--- START ---

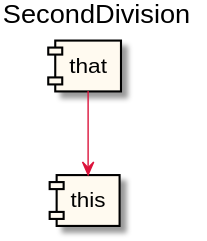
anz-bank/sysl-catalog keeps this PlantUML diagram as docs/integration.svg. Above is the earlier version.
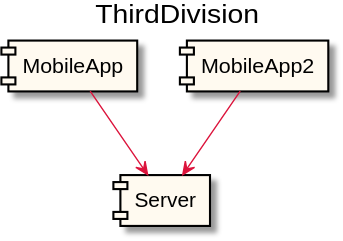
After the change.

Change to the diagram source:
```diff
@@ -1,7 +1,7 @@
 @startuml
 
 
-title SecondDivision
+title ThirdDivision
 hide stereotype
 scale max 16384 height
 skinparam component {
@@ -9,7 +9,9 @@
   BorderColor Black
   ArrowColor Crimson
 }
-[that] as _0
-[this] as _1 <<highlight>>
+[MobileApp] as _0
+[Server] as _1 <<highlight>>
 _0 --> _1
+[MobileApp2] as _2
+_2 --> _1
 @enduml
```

--- END ---
--- START ---

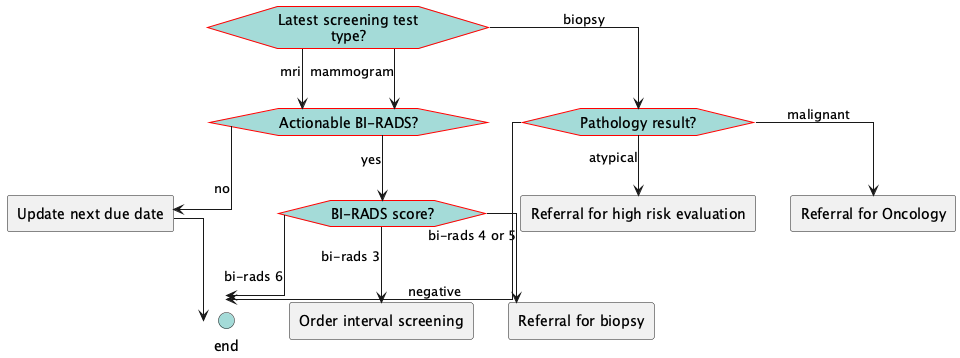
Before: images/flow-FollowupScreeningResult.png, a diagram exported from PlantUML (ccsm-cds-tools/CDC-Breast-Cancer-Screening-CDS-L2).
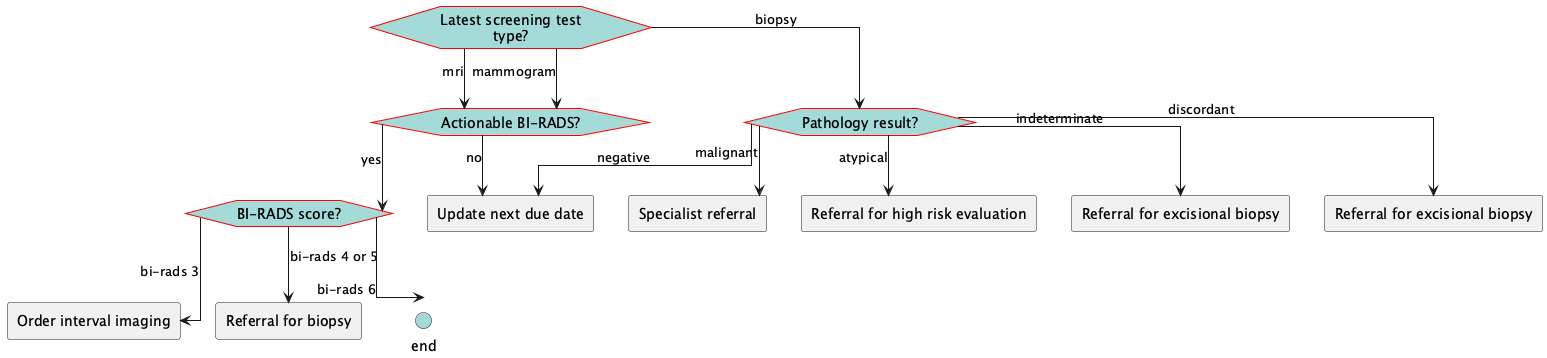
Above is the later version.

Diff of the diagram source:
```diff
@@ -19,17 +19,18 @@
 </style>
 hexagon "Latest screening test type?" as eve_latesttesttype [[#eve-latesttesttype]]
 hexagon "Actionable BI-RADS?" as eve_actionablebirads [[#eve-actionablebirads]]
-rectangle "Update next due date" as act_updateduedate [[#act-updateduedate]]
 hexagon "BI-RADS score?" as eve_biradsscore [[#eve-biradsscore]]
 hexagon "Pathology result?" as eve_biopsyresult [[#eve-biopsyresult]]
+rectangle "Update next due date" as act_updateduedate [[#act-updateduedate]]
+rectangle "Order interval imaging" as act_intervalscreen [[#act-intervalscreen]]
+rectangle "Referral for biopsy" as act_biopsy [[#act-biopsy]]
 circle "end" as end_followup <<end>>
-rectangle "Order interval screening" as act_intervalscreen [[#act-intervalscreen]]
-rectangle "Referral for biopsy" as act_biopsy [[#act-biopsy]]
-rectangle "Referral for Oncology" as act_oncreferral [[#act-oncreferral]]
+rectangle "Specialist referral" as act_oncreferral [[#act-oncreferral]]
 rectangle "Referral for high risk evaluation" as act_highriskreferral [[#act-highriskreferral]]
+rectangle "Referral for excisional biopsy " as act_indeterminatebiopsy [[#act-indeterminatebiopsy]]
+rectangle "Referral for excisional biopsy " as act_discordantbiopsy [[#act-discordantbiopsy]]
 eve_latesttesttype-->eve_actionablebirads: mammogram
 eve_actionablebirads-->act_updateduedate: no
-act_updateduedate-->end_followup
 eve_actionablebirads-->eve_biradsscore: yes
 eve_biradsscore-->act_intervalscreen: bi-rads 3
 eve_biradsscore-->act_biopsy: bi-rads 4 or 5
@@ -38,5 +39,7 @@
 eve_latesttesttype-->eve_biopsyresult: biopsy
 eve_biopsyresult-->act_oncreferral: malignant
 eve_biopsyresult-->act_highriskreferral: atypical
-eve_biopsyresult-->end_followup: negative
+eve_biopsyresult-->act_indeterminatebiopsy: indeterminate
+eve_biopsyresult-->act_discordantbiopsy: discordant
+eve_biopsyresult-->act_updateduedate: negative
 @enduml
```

--- END ---

- [TASK DIRECTIONS]:
Tally the lines in the records that contain the word "hexagon"; the answer is that number and nothing more.

- [WRITTEN RESPONSE]:
4